November 14, 2015

Tempermental Printers Rule the Studio

Today, there was no Pinterest-cruising and no reference book cheating, just straight to the studio to fiddle around with ideas for the painting of Great Grandfather Ross.  Once again, the shadows cast from the window to the back of the painting provided inspiration (although the lines are all in a different place), so I quickly traced them before the sun moved much.

Today's studio lesson was all about printer abuse and neglect.  A couple of years ago, I spent too much money on a fancy Epson Stylus R1900 printer because an artist and author I admire uses one for printing her art.  Hoping one day I would also generate art worthy of printing, I bought the same printer.  It's very rude and overly sensitive.  Apparently, one must use up the expensive ink faster than I do, or it just dries up and the printer thinks it needs to be fed.  I don't think I've used this printer in two years, in part because it was packed up when we were moving and then I just didn't get around to making much art.  Today I fired up the beast at which time it told me that I needed to replace four cartridges.  Ugh.  At least I had those four.  Then I went online and bought a replacement for each colour since they're nearly impossible to find in an actual brick-and-mortar store.  At least it seems to be happy and working well.  I prefer a simple printer that remembers settings and does the same old thing every time unless you tell it something different.  This one seems fussier, assuming you are printing something large and fancy and glossy at all times.  I'm pretty tech savvy and have read the manual and clearly need to spend more time finding it's secret tricks.

With my husband out of town and nothing but time on my hands, I need to remember that I can work after dark.  For some reason, I always feel that I have to stop working as the sun is setting.  It must be my mindset from the days of having kids at home to feed and knowing I'd get the, "I'm on my way and will be home in an hour" call from my husband.  It's hard to get used to all of this free time.  Now I have to make good use of it.

January 9, 2015

The Artsy Resolution

My resolutions for the new year are not about diet, exercise, losing weight or any variation of those things (a never ending battle all year long).  I have resolved to 1) spend more social time with friends and family less time in solitude and 2) to get my artsy self back. 

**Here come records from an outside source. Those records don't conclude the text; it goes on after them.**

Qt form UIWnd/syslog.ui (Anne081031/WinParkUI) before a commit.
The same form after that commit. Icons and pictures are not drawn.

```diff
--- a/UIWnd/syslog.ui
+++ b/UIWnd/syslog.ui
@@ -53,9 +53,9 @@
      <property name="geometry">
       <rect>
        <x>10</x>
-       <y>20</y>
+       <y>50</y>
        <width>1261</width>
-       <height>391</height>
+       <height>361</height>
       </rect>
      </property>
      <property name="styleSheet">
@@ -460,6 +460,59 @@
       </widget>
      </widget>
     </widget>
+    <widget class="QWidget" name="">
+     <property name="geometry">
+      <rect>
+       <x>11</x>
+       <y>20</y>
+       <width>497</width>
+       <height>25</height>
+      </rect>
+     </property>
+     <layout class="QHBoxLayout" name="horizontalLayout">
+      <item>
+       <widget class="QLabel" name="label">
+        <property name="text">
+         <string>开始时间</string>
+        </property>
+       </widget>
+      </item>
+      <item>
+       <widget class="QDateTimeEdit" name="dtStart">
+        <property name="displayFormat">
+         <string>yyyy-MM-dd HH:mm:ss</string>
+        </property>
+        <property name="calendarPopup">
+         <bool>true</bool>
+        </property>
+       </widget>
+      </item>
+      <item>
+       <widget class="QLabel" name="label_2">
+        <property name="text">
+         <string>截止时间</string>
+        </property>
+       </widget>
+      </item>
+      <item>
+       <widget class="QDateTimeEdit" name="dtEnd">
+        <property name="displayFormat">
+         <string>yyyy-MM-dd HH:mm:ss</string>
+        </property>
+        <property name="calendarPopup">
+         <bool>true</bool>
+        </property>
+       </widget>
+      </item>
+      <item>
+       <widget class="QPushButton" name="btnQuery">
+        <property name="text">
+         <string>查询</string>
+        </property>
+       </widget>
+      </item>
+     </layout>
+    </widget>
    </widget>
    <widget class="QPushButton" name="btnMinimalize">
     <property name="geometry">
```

Having fun with art is something I don't do well these days.  I read about so many successful artists (and I mean success in the sense of making a living) that are self-taught, learning from books, DVD's or taking single classes of instruction here and there.  I found a year-long online course with artists Carla Sonheim and Lynn Whipple (I am SO excited) and signed up, something I would have been afraid to do in the past.  The first lesson involves line drawing.  I completed the first lesson, and found myself muttering, "I stink at this."  The lesson reads all over the place that this is about having fun, relax, just go with it, it's not supposed to be perfect...but I still caught my inner critic speaking out loud.  When I was to pick a single subject and make multiple attempts at it, I caught myself scrolling up on the screen to see what the instructor's drawings looked like.  ACK!  Mine don't look like hers at all!  I must be doing it wrong.  Then I stopped myself and zoomed down the page so that I couldn't see her drawings any longer.  Really?  I still can't just relax?  This is going to take more practice than I thought it would, but I'm up for it.  I just need to tape the mouth of the inner critic shut.

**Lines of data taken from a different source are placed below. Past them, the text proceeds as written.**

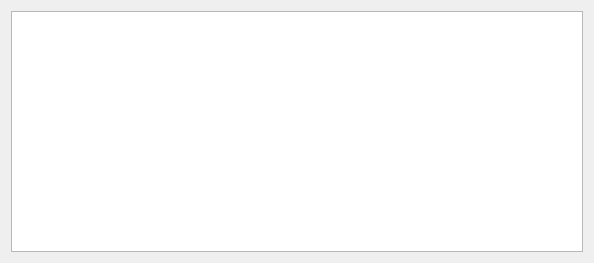
The window that MATFWars/winner.ui (Divljo31/MATFWars) describes before a commit, drawn with Qt 5.
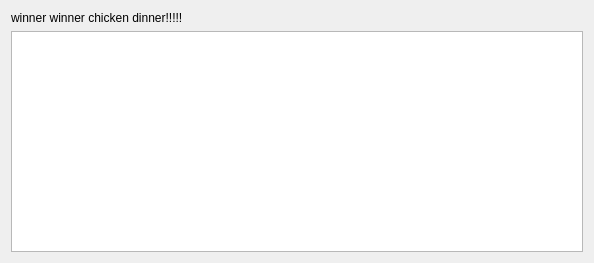
The same window after the commit.

The edit to the form file:
```diff
--- a/MATFWars/winner.ui
+++ b/MATFWars/winner.ui
@@ -17,9 +17,16 @@
    <string notr="true"/>
   </property>
   <layout class="QGridLayout" name="gridLayout">
-   <item row="0" column="0">
+   <item row="2" column="0">
     <widget class="QGraphicsView" name="graphicsView"/>
    </item>
+   <item row="1" column="0">
+    <widget class="QLabel" name="label">
+     <property name="text">
+      <string>winner winner chicken dinner!!!!!</string>
+     </property>
+    </widget>
+   </item>
   </layout>
  </widget>
  <resources/>
```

I have decided that I'm going to give myself permission to try my hand at something another artist does that inspires me, not to sell it or claim the idea as my own, but to get back in the habit of making stuff.  Last week we had another of those crazy wind storms that absolutely trashed my back yard, leaving eucalyptus leaves and branches littered everywhere among the pine cone bombs that came flying down.  I remembered seeing pictures of painted individual eucalyptus leaves at and figured I could have some fun experimenting.  I spent a good two hours painting, something I can't remember doing for ages.  Now my leaves look nothing like the artist's leaves, but I had focused fun, music blaring, and was happy doing it.

Tomorrow's exercise is to continue without self-criticism.